Here’s a type of case that crosses my desk often, and to which I almost always say “no.” But should I?

Oscar La Torre recently took two flights — one from Miami to Sao Paolo on TAM and the other on from Lima to Piura on LAN Airlines. He’s entitled to miles on OnePass for the TAM flight and through his AAdvantage account for LAN, he says. Both airlines are denying him.

Can I save his miles?

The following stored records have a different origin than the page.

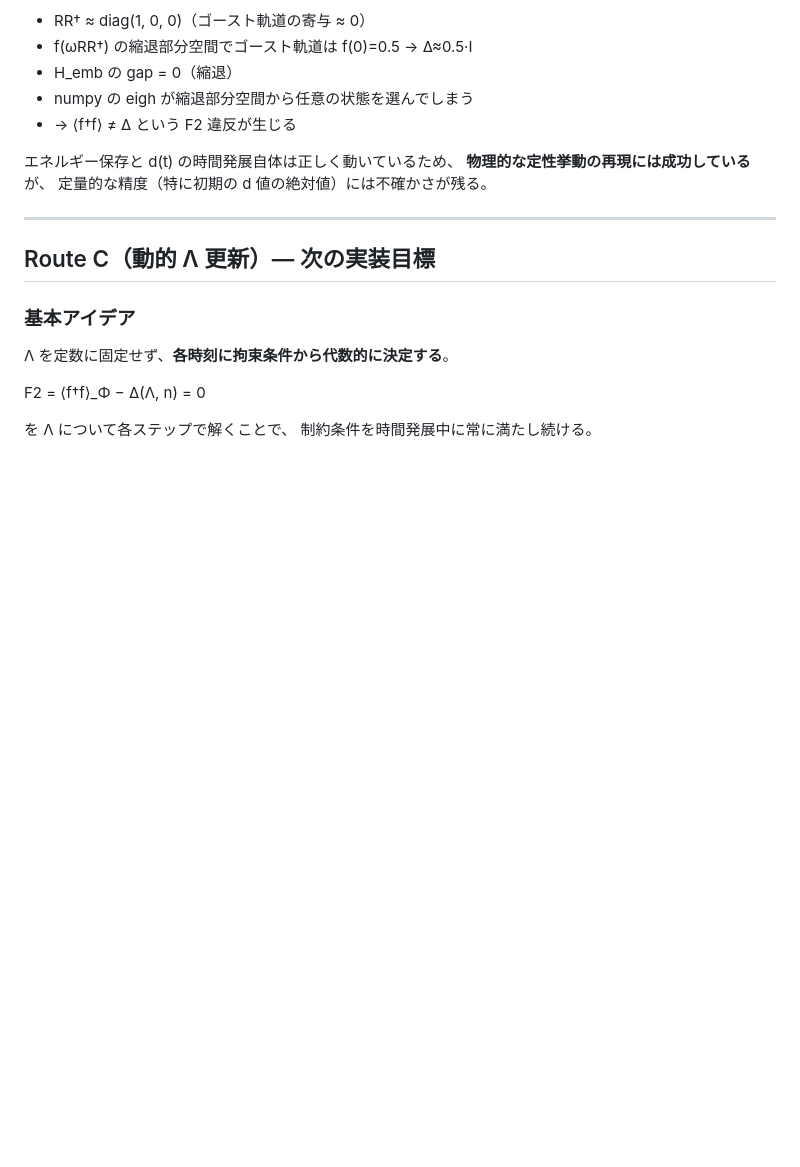
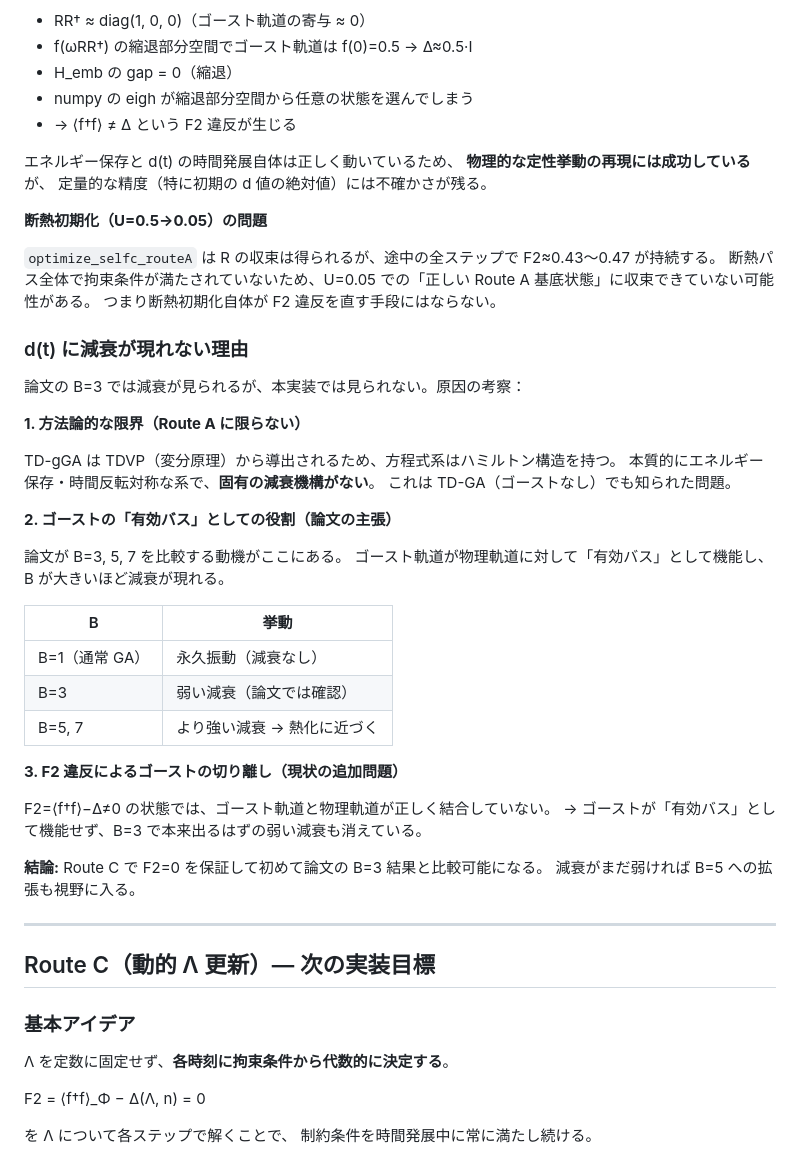
Before and after one commit to azumagawasaitama-star/td_gGA, a Markdown page: Desktop/td_gGAやり直し/STATUS.md, the part around the change. GitHub-like rendering; blank space fills up the shorter version.

Commit message:
Update STATUS.md: add damping analysis and Route A limitations
- Document why d(t) shows no damping (F2 violation disconnects ghost modes)
- Explain adiabatic initialization does not fix the F2 constraint violation
- Add table: B=1/3/5/7 damping behavior per paper's claim
- Route C (dynamic Λ) identified as necessary to reproduce paper's B=3 damping

Co-Authored-By: Claude Sonnet 4.6 <noreply@anthropic.com>

```diff
--- a/Desktop/td_gGAやり直し/STATUS.md
+++ b/Desktop/td_gGAやり直し/STATUS.md
@@ -141,6 +141,41 @@ d(t) の定性的挙動（U_f 増大で二重占有が減少、振動）は論
 **物理的な定性挙動の再現には成功している**が、
 定量的な精度（特に初期の d 値の絶対値）には不確かさが残る。
 
+**断熱初期化（U=0.5→0.05）の問題**
+
+`optimize_selfc_routeA` は R の収束は得られるが、途中の全ステップで F2≈0.43〜0.47 が持続する。
+断熱パス全体で拘束条件が満たされていないため、U=0.05 での「正しい Route A 基底状態」に収束できていない可能性がある。
+つまり断熱初期化自体が F2 違反を直す手段にはならない。
+
+### d(t) に減衰が現れない理由
+
+論文の B=3 では減衰が見られるが、本実装では見られない。原因の考察：
+
+**1. 方法論的な限界（Route A に限らない）**
+
+TD-gGA は TDVP（変分原理）から導出されるため、方程式系はハミルトン構造を持つ。
+本質的にエネルギー保存・時間反転対称な系で、**固有の減衰機構がない**。
+これは TD-GA（ゴーストなし）でも知られた問題。
+
+**2. ゴーストの「有効バス」としての役割（論文の主張）**
+
+論文が B=3, 5, 7 を比較する動機がここにある。
+ゴースト軌道が物理軌道に対して「有効バス」として機能し、B が大きいほど減衰が現れる。
+
+| B | 挙動 |
+|---|------|
+| B=1（通常 GA） | 永久振動（減衰なし）|
+| B=3 | 弱い減衰（論文では確認） |
+| B=5, 7 | より強い減衰 → 熱化に近づく |
+
+**3. F2 違反によるゴーストの切り離し（現状の追加問題）**
+
+F2=⟨f†f⟩−Δ≠0 の状態では、ゴースト軌道と物理軌道が正しく結合していない。
+→ ゴーストが「有効バス」として機能せず、B=3 で本来出るはずの弱い減衰も消えている。
+
+**結論:** Route C で F2=0 を保証して初めて論文の B=3 結果と比較可能になる。
+減衰がまだ弱ければ B=5 への拡張も視野に入る。
+
 ---
 
 ## Route C（動的 Λ 更新）— 次の実装目標
```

Before I answer, a disclaimer: I am, as many of you know, a frequent flier program skeptic. I believe loyalty programs benefit airlines more than they do travelers, and they also divide us into “haves” and “have-nots” on the plane, which makes this egalitarian, idealistic crusader bristle. But enough about me.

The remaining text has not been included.